• Exercise: In the entries that follow, find each line with the word "toast" and copy it.

• Dataset records:
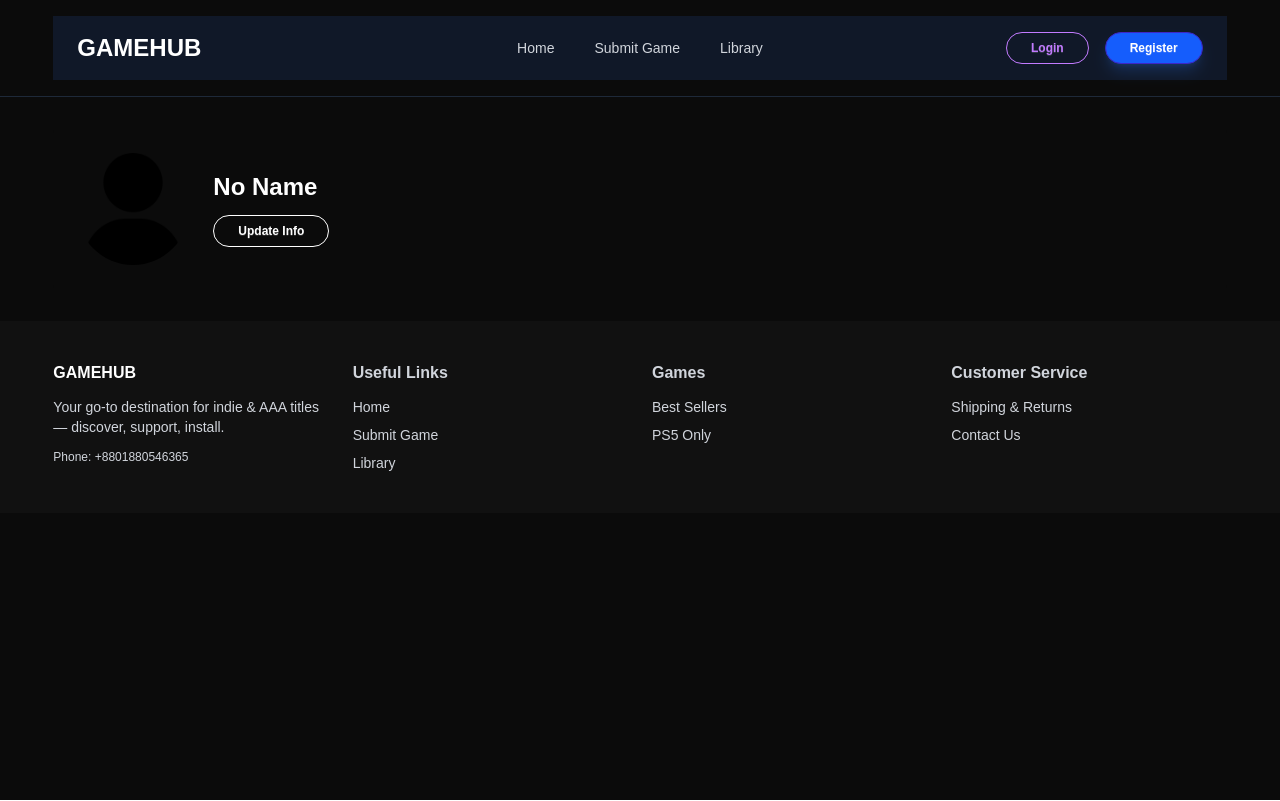
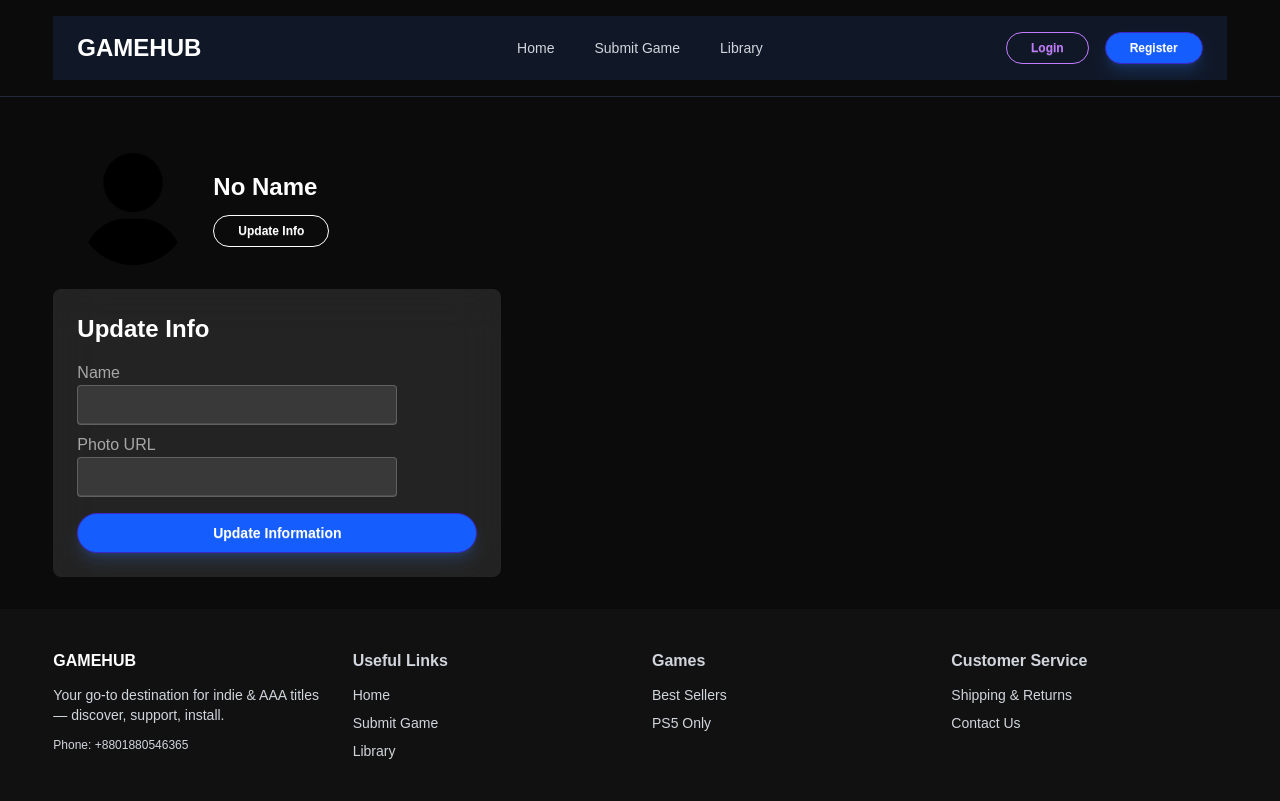
Before and after one commit to masum-75/game-hub, a React app: page /profile/update in a window 1280 px wide. Built offline with nearby package versions, Linux system fonts and the light colour scheme; no server answers; the HTML template or start-up script is replaced by a standard one.

Commit message:
implement update profile section

```diff
--- a/src/pages/UpdateProfile.jsx
+++ b/src/pages/UpdateProfile.jsx
@@ -1,11 +1,34 @@
-import React from 'react';
+import React, { useContext, useState } from "react";
+import { AuthContext } from "../context/AuthProvider";
+import { useNavigate } from "react-router";
+import { toast } from "react-toastify";
 
 const UpdateProfile = () => {
-    return (
-        <div>
+  const { user, updateUser } = useContext(AuthContext);
+  const [name, setName] = useState(user?.displayName || "");
+  const [photo, setPhoto] = useState(user?.photoURL || "");
+  const navigate = useNavigate();
 
-        </div>
-    );
+  const handleUpdate = (e) => {
+    e.preventDefault();
+    updateUser({ displayName: name, photoURL: photo })
+      .then(() => {
+        toast("Profile updated");
+        navigate("/profile");
+      })
+      .catch(err => toast(err.message));
+  };
+
+  return (
+    <form onSubmit={handleUpdate} className="card bg-[#0b0b0b] p-6 w-full max-w-md">
+      <h2 className="text-2xl font-bold mb-4">Update Info</h2>
+      <label className="label">Name</label>
+      <input value={name} onChange={(e)=>setName(e.target.value)} className="input" />
+      <label className="label mt-2">Photo URL</label>
+      <input value={photo} onChange={(e)=>setPhoto(e.target.value)} className="input" />
+      <button className="btn btn-primary mt-4">Update Information</button>
+    </form>
+  );
 };
 
 export default UpdateProfile;
```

• Result:
+import { toast } from "react-toastify";
+        toast("Profile updated");
+      .catch(err => toast(err.message));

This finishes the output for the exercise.